* _Directions_: The records below need to be repeated exactly, with every picture left out.

* _Records for this exercise_:
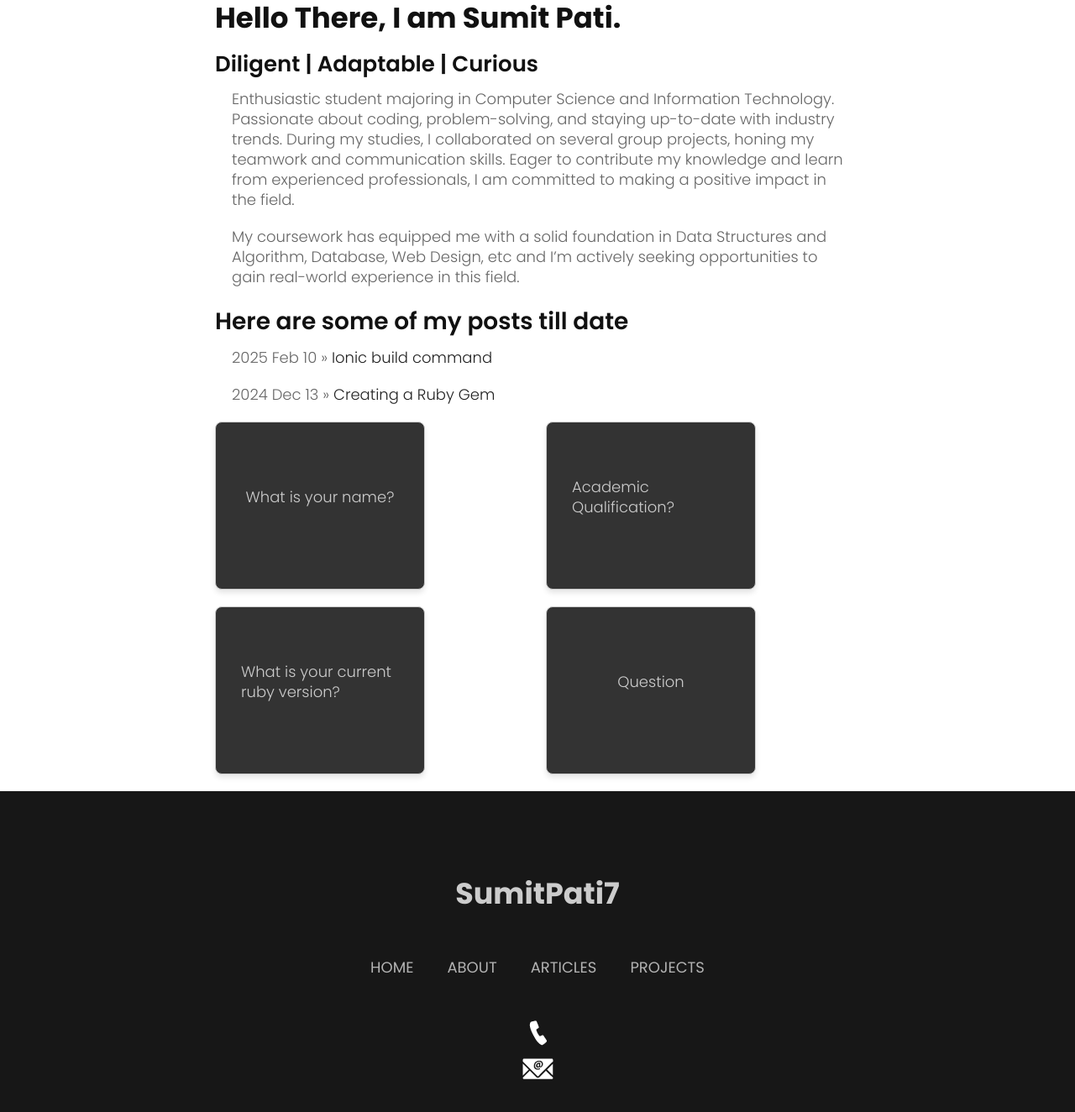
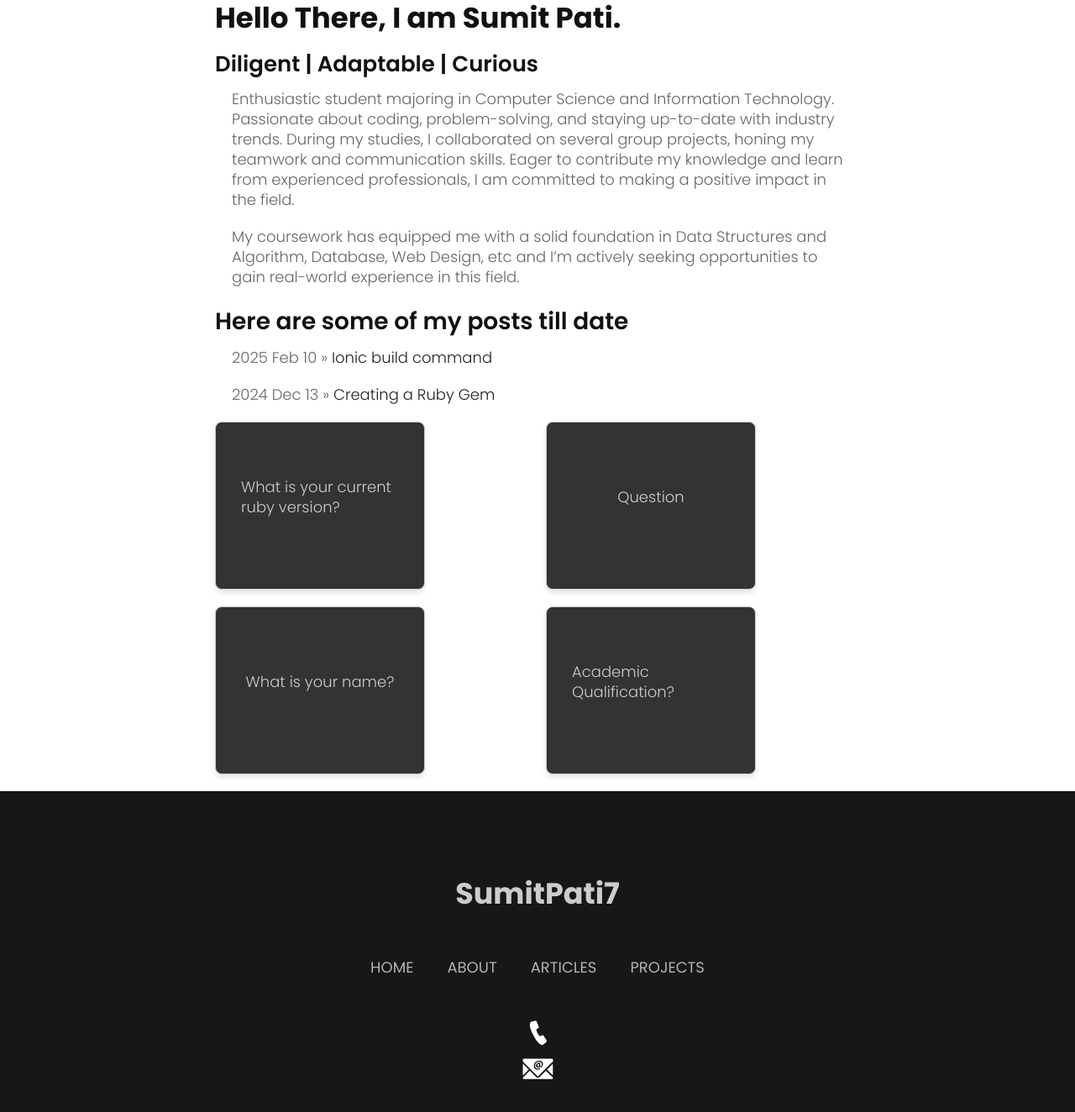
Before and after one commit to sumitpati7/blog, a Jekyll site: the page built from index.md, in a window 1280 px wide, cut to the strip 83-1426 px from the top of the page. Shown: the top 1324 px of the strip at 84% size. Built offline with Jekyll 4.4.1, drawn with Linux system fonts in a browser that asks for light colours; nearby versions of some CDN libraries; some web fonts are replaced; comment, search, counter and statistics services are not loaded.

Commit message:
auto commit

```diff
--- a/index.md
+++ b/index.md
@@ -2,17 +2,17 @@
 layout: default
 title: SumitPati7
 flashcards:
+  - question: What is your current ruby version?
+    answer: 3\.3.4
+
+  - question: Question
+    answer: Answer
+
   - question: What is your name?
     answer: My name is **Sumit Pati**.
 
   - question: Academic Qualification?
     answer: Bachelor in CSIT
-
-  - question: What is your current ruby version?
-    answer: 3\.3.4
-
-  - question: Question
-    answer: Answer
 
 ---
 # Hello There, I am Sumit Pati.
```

* _Your response_:
Before and after one commit to sumitpati7/blog, a Jekyll site: the page built from index.md, in a window 1280 px wide, cut to the strip 83-1426 px from the top of the page. Shown: the top 1324 px of the strip at 84% size. Built offline with Jekyll 4.4.1, drawn with Linux system fonts in a browser that asks for light colours; nearby versions of some CDN libraries; some web fonts are replaced; comment, search, counter and statistics services are not loaded.

Commit message:
auto commit

```diff
--- a/index.md
+++ b/index.md
@@ -2,17 +2,17 @@
 layout: default
 title: SumitPati7
 flashcards:
+  - question: What is your current ruby version?
+    answer: 3\.3.4
+
+  - question: Question
+    answer: Answer
+
   - question: What is your name?
     answer: My name is **Sumit Pati**.
 
   - question: Academic Qualification?
     answer: Bachelor in CSIT
-
-  - question: What is your current ruby version?
-    answer: 3\.3.4
-
-  - question: Question
-    answer: Answer
 
 ---
 # Hello There, I am Sumit Pati.
```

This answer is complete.